» ASSIGNMENT
State only how many lines below include the word "disease".

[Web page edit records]
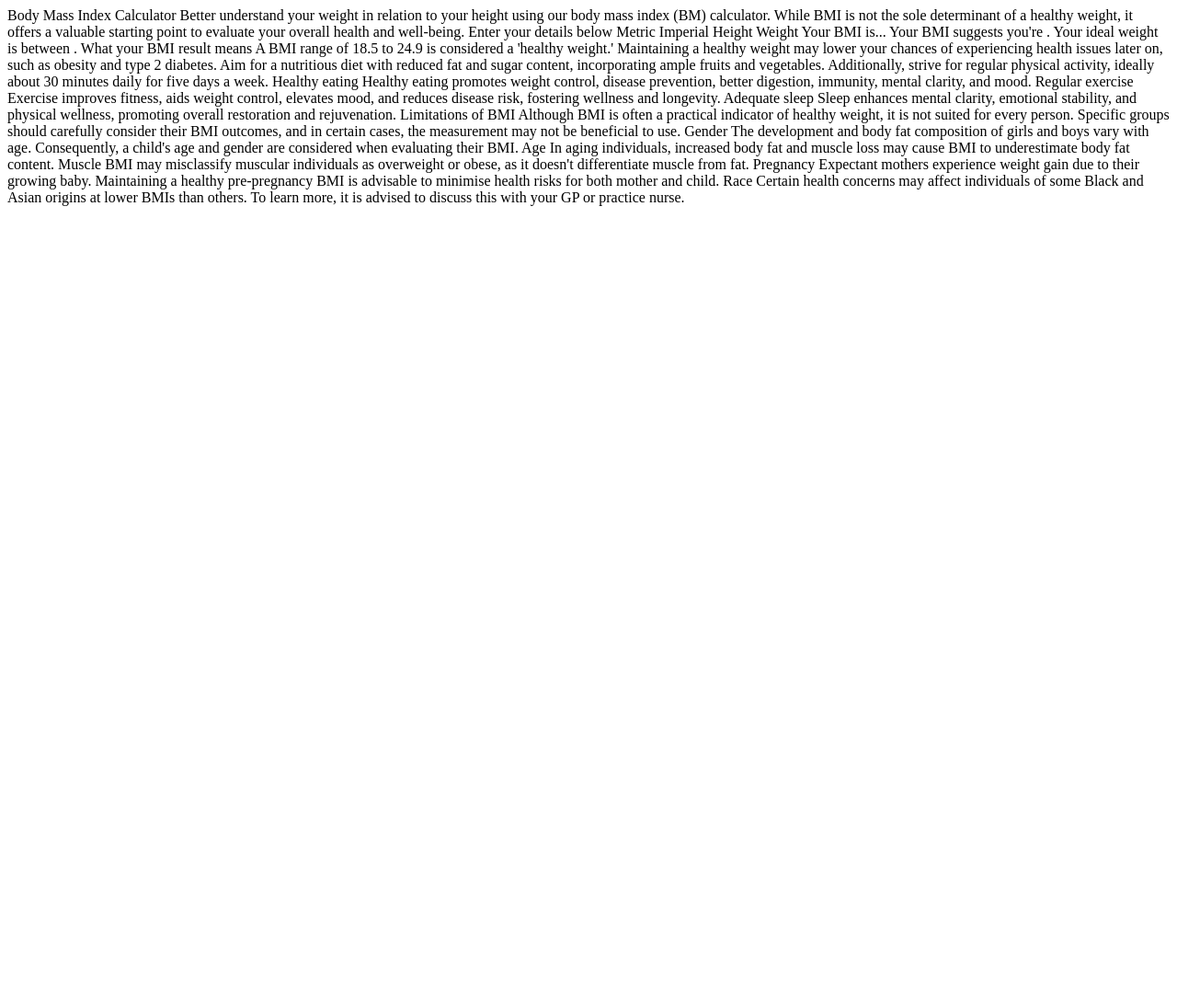
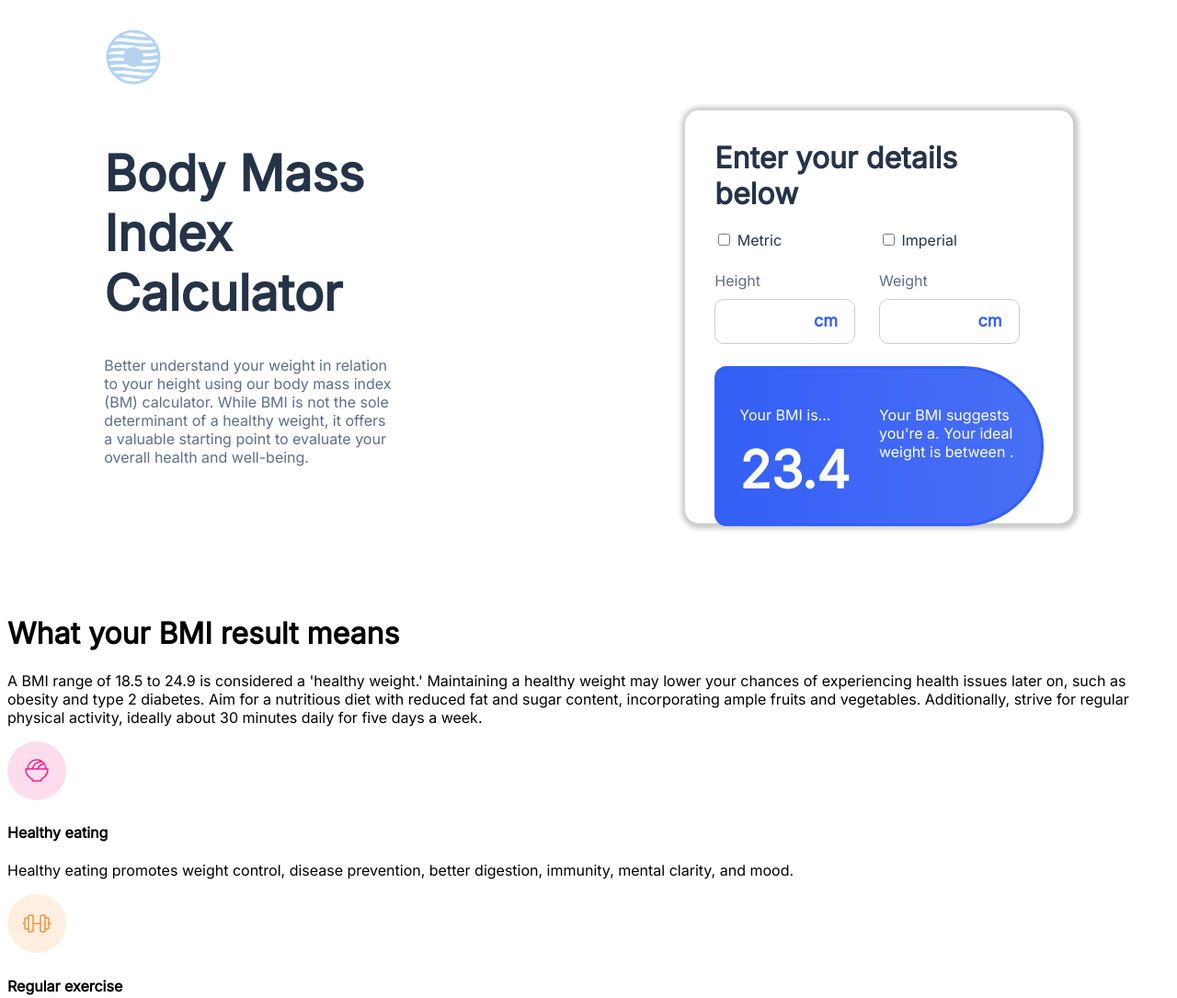
Before and after one commit to ymeatchem13/bmi_calculator, a plain HTML site: page starter-code/index.html in a window 1280 px wide. Shown: the top 1085 px of the page at 92% size. Before the commit the page ends 800 px from the top, so only its background shows below. Drawn offline with Linux system fonts and the light colour scheme.

Commit message:
basic site structure and bmi calculator styles

```diff
--- a/starter-code/index.html
+++ b/starter-code/index.html
@@ -3,83 +3,171 @@
 <head>
   <meta charset="UTF-8">
   <meta name="viewport" content="width=device-width, initial-scale=1.0">
-
+  <link rel="stylesheet" href="styles.css">
   <link rel="icon" type="image/png" sizes="32x32" href="./assets/images/favicon-32x32.png">
-
+  <link href='https://fonts.googleapis.com/css?family=Inter' rel='stylesheet'>
+  <script src="main.js"></script>
   <title>Frontend Mentor | Body Mass Index Calculator</title>
 </head>
-<body>
+<body class="container">
 
-  Body Mass Index Calculator
+  <!-- First Screen -->
+  <div class="bmi-calculator">
+    <!-- Left Section -->
+    <div class="bmi-logo">
+      <img src="./assets/images/logo.svg">
+    </div>
+    <div class="bmi-description">
+      <div class="bmi-description-content">
+        <h1 class="header">Body Mass Index Calculator</h1>
 
-  Better understand your weight in relation to your height using our
+        <p>Better understand your weight in relation to your height using our
           body mass index (BM) calculator. While BMI is not the sole determinant
           of a healthy weight, it offers a valuable starting point to evaluate
-  your overall health and well-being.
+          your overall health and well-being.</p>
+      </div>
+    </div>
 
-  Enter your details below
+    <!-- Right Section -->
+    <div class="bmi-form"> <!-- Form -->
+      <div class="bmi-form-content">
+        <div class="content">
+          <h1 class="content-header">Enter your details below</h1>
 
-  Metric
-  Imperial
+          <div class="checkbox-container">
+            <div class="metric-container">
+              <input type="checkbox" id="metricChkbox" name="metricChkbox" value="metric">
+              <label class="metric-label" for="metricChkbox">Metric</label>
+            </div>
+            <div class="imperial-container">
+              <input type="checkbox" id="imperialChkbox" name="imperialChkbox" value="imperial">
+              <label class="imperial-label" for="imperialChkbox">Imperial</label>
+            </div>
+          </div>
 
-  Height
-  Weight
+          <div class="height-weight-container">
+            <div class="height-container">
+              <label for="height">Height</label>
+              <div class="height-input">
+                <input class="height" type="number" id="height" name="height">
+                <div class="units-value-container">
+                  <span class="units-value">cm</span>
+                </div>
+              </div>
+            </div>
+            <div class="weight-container">
+              <label for="weight">Weight</label>
+              <div class="weight-input">
+                <input class="weight" type="number" id="weight" name="weight">
+                <div class="units-value-container">
+                  <span class="units-value">cm</span>
+                </div>
+              </div>
+            </div>
+          </div>
 
-  Your BMI is...
+          <div class="bmi-info-container">
+            <div class="info-container">
+              <div class="bmi-info">
+                <p>Your BMI is...</p>
+                <p class="bmi-number">23.4</p>
+                <!-- add score -->
+              </div>
+              <div class="bmi-message">
+                <p>Your BMI suggests you're a<!-- add classification -->. Your ideal weight is between <!-- add range -->.</p>
+              </div>
+            </div>
+          </div>
+        </div>
+      </div>
+    </div>
+  </div>
 
-  <!-- add score -->
+  <!-- Second Screen -->
+  <div>
+    <div>
+      <h1>What your BMI result means</h1>
 
-  Your BMI suggests you're <!-- add classification -->.
-  Your ideal weight is between <!-- add range -->.
-
-  What your BMI result means
-
-  A BMI range of 18.5 to 24.9 is considered a 'healthy weight.' Maintaining a
+      <p>A BMI range of 18.5 to 24.9 is considered a 'healthy weight.' Maintaining a
         healthy weight may lower your chances of experiencing health issues later on,
         such as obesity and type 2 diabetes. Aim for a nutritious diet with reduced
         fat and sugar content, incorporating ample fruits and vegetables. Additionally,
         strive for regular physical activity, ideally about 30 minutes daily for
-  five days a week.
+        five days a week.</p>
+    </div>
+  </div>
 
-  Healthy eating
-  Healthy eating promotes weight control, disease prevention, better digestion,
-  immunity, mental clarity, and mood.
 
-  Regular exercise
-  Exercise improves fitness, aids weight control, elevates mood, and reduces disease
-  risk, fostering wellness and longevity.
+  <!-- Third Screen -->
+  <div>
+    <div>
+      <img src="./assets/images/icon-eating.svg">
+      <h4>Healthy eating</h4>
+      <p>Healthy eating promotes weight control, disease prevention, better digestion,
+        immunity, mental clarity, and mood.</p>
+    </div>
+    <div>
+      <img src="./assets/images/icon-exercise.svg">
+      <h4>Regular exercise</h4>
+      <p>Exercise improves fitness, aids weight control, elevates mood, and reduces disease
+        risk, fostering wellness and longevity.</p>
+    </div>
+    <div>
+      <img src="./assets/images/icon-sleep.svg">
+      <h4>Adequate sleep</h4>
+      <p>Sleep enhances mental clarity, emotional stability, and physical wellness, promoting
+        overall restoration and rejuvenation.</p>
+    </div>
+  </div>
 
-  Adequate sleep
-  Sleep enhances mental clarity, emotional stability, and physical wellness, promoting
-  overall restoration and rejuvenation.
-
-  Limitations of BMI
-
-  Although BMI is often a practical indicator of healthy weight, it is not suited for
+  <!-- Fourth Screen -->
+  <div>
+    <!-- Row One -->
+    <div>
+      <h1>Limitations of BMI</h1>
+      <p>Although BMI is often a practical indicator of healthy weight, it is not suited for
         every person. Specific groups should carefully consider their BMI outcomes, and in
-  certain cases, the measurement may not be beneficial to use.
-
-  Gender
-  The development and body fat composition of girls and boys vary with age. Consequently,
-  a child's age and gender are considered when evaluating their BMI.
-
-  Age
-  In aging individuals, increased body fat and muscle loss may cause BMI to underestimate
-  body fat content.
-
-  Muscle
-  BMI may misclassify muscular individuals as overweight or obese, as it doesn't
-  differentiate muscle from fat.
-
-  Pregnancy
-  Expectant mothers experience weight gain due to their growing baby. Maintaining a
+        certain cases, the measurement may not be beneficial to use.</p>
+      <div>
+        <img src="./assets/images/icon-gender.svg">
+        <p>Gender</p>
+        <p>The development and body fat composition of girls and boys vary with age. Consequently,
+          a child's age and gender are considered when evaluating their BMI.</p>
+      </div>
+    </div>
+    <!-- Row Two -->
+    <div>
+      <div>
+        <img src="./assets/images/icon-age.svg">
+        <p>Age</p>
+        <p>In aging individuals, increased body fat and muscle loss may cause BMI to underestimate
+          body fat content.</p>
+      </div>
+      <div>
+        <img src="./assets/images/icon-muscle.svg">
+        <p>Muscle</p>
+        <p>BMI may misclassify muscular individuals as overweight or obese, as it doesn't
+          differentiate muscle from fat.</p>
+      </div>
+    </div>
+    <!-- Row Three -->
+    <div>
+      <div>
+        <img src="./assets/images/icon-pregnancy.svg">
+        <p>Pregnancy</p>
+        <p>Expectant mothers experience weight gain due to their growing baby. Maintaining a
           healthy pre-pregnancy BMI is advisable to minimise health risks for both mother
-  and child.
-
-  Race
-  Certain health concerns may affect individuals of some Black and Asian origins at
+          and child.</p>
+      </div>
+      <div>
+        <img src="./assets/images/icon-race.svg">
+        <p>Race</p>
+        <p>Certain health concerns may affect individuals of some Black and Asian origins at
           lower BMIs than others. To learn more, it is advised to discuss this with your
-  GP or practice nurse.
+          GP or practice nurse.</p>
+      </div>
+    </div>
+  </div>
 
 </body>
 </html>
--- /dev/null
+++ b/starter-code/styles.css
@@ -0,0 +1,206 @@
+html, body {
+    height: 100%;
+}
+
+/* Chrome, Safari, Edge, Opera */
+input::-webkit-outer-spin-button,
+input::-webkit-inner-spin-button {
+  -webkit-appearance: none;
+  margin: 0;
+}
+
+/* Firefox */
+input[type=number] {
+  -moz-appearance: textfield;
+}
+
+.container {
+    font-family: 'Inter';
+
+    .bmi-calculator {
+        display: grid;
+        grid: auto-flow / repeat(12, 1fr);
+        height: 80vh;
+
+        .bmi-logo {
+            grid-column-start: 2;
+            grid-column-end: span 1;
+            align-self: center;
+        }
+
+        .bmi-description {
+            grid-column-start: 2;
+            grid-column-end: span 3;
+
+            .header {
+                font-size: 54px;
+                color: #253347;
+            }
+
+            .bmi-description-content {
+                color: #5E6E85;
+            }
+
+        }
+
+        .bmi-form {
+            grid-column-start: 8;
+            grid-column-end: span 4;
+            border-radius: 15px;
+            height: 85%;
+            box-shadow: 1px 1px 5px 5px #ccc;
+
+            .bmi-form-content {
+
+                .content {
+                    margin: 2em;
+
+                    .content-header {
+                        color: #253347;
+                    }
+
+                    .checkbox-container {
+                        display: flex;
+                        flex-direction: row;
+                        margin-bottom: 1.5em;
+
+                        .metric-container {
+                            width: 50%;
+
+                            .metric-label {
+                                color: #253347;
+                            }
+                        }
+
+                        .imperial-container {
+                            width: 50%;
+
+                            .imperial-label {
+                                color: #253347;
+                            }
+                        }
+                    }
+
+                    .height-weight-container {
+                        display: flex;
+                        flex-direction: row;
+                        margin-bottom: 1.5em;
+
+                        .height-container {
+                            display: flex;
+                            flex-direction: column;
+                            width: 50%;
+
+                            label {
+                                color: #5E6E85;
+                            }
+
+                            .height-input {
+                                display: flex;
+                                flex-direction: row;
+
+                                .height {
+                                    width: 90%;
+                                    border: 1px solid #ccc;
+                                    border-radius: 10px;
+                                    box-sizing: border-box;
+                                    padding: 12px 20px;
+                                    margin-top: 0.5em;
+                                    font-size: 20px;
+                                }
+
+                                input:focus {
+                                    border: 1px solid #345FF6;
+                                }
+
+                                .units-value-container {
+                                    .units-value {
+                                        position: relative;
+                                        left: -2.5em;
+                                        top: 1.25em;
+                                        color: #345FF6;
+                                        font-size: 18px;
+                                        font-weight: 600;
+                                    }
+                                }
+                            }
+                        }
+
+                        .weight-container {
+                            display: flex;
+                            flex-direction: column;
+                            width: 50%;
+
+                            label {
+                                color: #5E6E85;
+                            }
+
+                            .weight-input {
+                                display: flex;
+                                flex-direction: row;
+
+                                .weight {
+                                    width: 90%;
+                                    border: 1px solid #ccc;
+                                    border-radius: 10px;
+                                    box-sizing: border-box;
+                                    padding: 12px 20px;
+                                    margin-top: 0.5em;
+                                    font-size: 20px;
+                                }
+
+                                input:focus {
+                                    border: 1px solid #345FF6;
+                                }
+
+                                .units-value-container {
+                                    .units-value {
+                                        position: relative;
+                                        left: -2.5em;
+                                        top: 1.25em;
+                                        color: #345FF6;
+                                        font-size: 18px;
+                                        font-weight: 600;
+                                    }
+                                }
+                            }
+                        }
+                    }
+
+                    .bmi-info-container {
+                        border: solid;
+                        border-radius: 15px 100px 100px 15px;
+                        border-color: #345FF6;
+                        background-image: linear-gradient(to right, rgb(52, 95, 246), rgb(73, 111, 246));
+                        /*background-color: #345FF6;*/
+
+                        .info-container {
+                            margin: 1.5em;
+                            display: flex;
+                            flex-direction: row;
+
+                            .bmi-info {
+                                display: flex;
+                                flex-direction: column;
+                                width: 50%;
+                                color: #FFFFFF;
+
+                                .bmi-number {
+                                    color: #FFFFFF;
+                                    font-size: 56px;
+                                    font-weight: 700;
+                                    margin: 0;
+                                }
+                            }
+
+                            .bmi-message {
+                                width: 50%;
+                                color: #FFFFFF;
+                            }
+                        }
+                    }
+                }
+            }
+        }
+    }
+}
```
Also changed, not shown: starter-code/main.js (added). Lines whose indentation alone changed are shown as unchanged.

» FINAL ANSWER
4